The research company believes that satellite companies are competing with cable and IPTV providers, not Blu-ray Disc. This is partly true but now that DISH and DIRECTV are evolving their broadcasts into 1080p they can stand up to Blu-ray’s quality. And while fiber-optic providers Verizon and AT&T do have great HD quality that surpasses that of many cable company’s, they aren’t broadcasting 1080p so they are obviously not competitors in the full HD arena.
Blu-ray has the best high-definition quality, period. But pricing offers a challenge for Blu-ray Disc. Recent predictions say Sony will offer a Blu-ray Disc player for under $200 before the end of 2008. That would be a great move for Sony because if you have a player at home you will want to buy discs even if they are a bit pricey. This doesn’t change the fact that Blu-ray is still too expensive for the mass consumer.

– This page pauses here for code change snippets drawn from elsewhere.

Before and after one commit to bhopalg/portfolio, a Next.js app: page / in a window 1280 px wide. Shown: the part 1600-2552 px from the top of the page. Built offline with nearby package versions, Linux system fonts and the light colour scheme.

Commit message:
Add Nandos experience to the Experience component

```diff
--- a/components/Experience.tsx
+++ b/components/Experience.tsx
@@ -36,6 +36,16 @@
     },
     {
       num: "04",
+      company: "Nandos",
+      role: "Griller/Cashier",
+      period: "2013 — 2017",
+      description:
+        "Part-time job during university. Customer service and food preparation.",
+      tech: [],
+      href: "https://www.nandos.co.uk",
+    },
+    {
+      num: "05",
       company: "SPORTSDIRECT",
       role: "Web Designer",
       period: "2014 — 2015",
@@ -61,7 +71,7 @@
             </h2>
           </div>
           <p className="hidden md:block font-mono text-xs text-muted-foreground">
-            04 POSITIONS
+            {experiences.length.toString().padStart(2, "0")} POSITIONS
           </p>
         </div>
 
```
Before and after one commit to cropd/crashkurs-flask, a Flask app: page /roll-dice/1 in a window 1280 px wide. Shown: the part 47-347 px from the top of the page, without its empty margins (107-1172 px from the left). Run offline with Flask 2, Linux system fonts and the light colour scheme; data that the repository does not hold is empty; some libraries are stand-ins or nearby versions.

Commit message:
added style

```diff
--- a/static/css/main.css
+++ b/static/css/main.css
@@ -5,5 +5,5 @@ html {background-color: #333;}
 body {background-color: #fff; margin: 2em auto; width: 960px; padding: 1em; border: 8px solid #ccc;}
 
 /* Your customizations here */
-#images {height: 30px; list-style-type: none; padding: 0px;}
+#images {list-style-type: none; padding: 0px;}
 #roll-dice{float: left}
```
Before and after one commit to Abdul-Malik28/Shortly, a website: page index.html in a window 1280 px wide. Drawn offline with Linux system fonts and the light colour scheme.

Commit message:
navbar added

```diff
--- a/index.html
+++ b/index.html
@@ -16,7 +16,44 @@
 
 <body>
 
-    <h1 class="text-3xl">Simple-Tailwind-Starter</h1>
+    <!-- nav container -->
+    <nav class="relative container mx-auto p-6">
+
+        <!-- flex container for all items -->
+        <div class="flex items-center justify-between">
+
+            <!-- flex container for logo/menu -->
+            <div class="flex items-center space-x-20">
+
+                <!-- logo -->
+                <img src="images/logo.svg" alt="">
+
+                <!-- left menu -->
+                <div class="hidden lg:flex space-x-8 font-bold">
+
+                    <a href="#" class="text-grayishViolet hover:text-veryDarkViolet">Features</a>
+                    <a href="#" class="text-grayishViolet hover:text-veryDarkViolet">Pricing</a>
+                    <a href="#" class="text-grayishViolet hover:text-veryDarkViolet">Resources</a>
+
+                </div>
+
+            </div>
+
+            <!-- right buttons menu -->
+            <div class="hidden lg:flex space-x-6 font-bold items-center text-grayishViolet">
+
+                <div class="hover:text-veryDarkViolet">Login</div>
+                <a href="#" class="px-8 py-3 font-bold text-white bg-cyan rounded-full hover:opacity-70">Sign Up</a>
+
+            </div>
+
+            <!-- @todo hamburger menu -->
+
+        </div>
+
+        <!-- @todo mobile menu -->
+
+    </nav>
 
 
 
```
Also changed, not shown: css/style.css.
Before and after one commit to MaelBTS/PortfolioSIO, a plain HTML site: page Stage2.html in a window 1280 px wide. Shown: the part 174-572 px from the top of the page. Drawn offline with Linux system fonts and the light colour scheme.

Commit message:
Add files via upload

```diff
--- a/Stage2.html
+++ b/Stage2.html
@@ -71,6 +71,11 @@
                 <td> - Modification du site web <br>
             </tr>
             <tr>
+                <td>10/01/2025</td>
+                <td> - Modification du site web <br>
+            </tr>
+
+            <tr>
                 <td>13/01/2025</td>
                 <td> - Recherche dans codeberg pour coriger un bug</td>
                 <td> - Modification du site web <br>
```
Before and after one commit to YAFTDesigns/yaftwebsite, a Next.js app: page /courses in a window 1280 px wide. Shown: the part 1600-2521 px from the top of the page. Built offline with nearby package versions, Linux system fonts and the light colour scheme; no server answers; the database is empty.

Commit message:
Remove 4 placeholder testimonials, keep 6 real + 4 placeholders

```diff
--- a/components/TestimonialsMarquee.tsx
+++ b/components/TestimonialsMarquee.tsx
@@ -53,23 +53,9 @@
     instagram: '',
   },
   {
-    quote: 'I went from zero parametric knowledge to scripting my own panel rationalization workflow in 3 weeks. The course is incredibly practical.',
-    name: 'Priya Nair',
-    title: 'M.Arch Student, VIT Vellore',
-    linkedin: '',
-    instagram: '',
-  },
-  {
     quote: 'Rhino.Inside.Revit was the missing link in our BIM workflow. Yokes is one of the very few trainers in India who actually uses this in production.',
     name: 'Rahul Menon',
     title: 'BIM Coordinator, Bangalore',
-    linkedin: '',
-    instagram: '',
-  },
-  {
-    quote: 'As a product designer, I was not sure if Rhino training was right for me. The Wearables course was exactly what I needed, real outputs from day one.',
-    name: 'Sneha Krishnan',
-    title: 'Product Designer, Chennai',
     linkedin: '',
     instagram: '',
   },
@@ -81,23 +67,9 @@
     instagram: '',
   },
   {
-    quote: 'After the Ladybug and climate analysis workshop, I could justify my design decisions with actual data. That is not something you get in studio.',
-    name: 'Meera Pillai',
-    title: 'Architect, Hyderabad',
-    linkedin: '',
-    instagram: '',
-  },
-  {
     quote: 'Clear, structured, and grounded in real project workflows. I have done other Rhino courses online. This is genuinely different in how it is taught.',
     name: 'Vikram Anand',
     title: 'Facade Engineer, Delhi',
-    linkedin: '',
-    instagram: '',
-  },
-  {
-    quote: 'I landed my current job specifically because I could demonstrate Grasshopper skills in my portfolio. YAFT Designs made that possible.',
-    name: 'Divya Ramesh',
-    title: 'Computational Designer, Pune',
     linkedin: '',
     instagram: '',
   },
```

Get the cost of gas down to $3 a gallon and you may see some more action on the hi-def front.
However, the challenge is not just found in the pricing. I think the real challenge for Sony is facing downloadable HD. You have to look at what has happened to music CDs. As soon as it became possible for songs to download at an acceptable speed and price you saw most record store chains close their doors. Downloading music is too easy, to cool, and too affordable. Not too mention that a digital download, although susceptible to being erased, deleted or corrupted, is still much more stable than a disc.
The race for domination of high-definition home media is on. This time it’s price against speed. But no matter who wins I’ll still be waiting for my Lord of the Rings extended trilogy, in a nice fancy box, on Blu-ray Disc.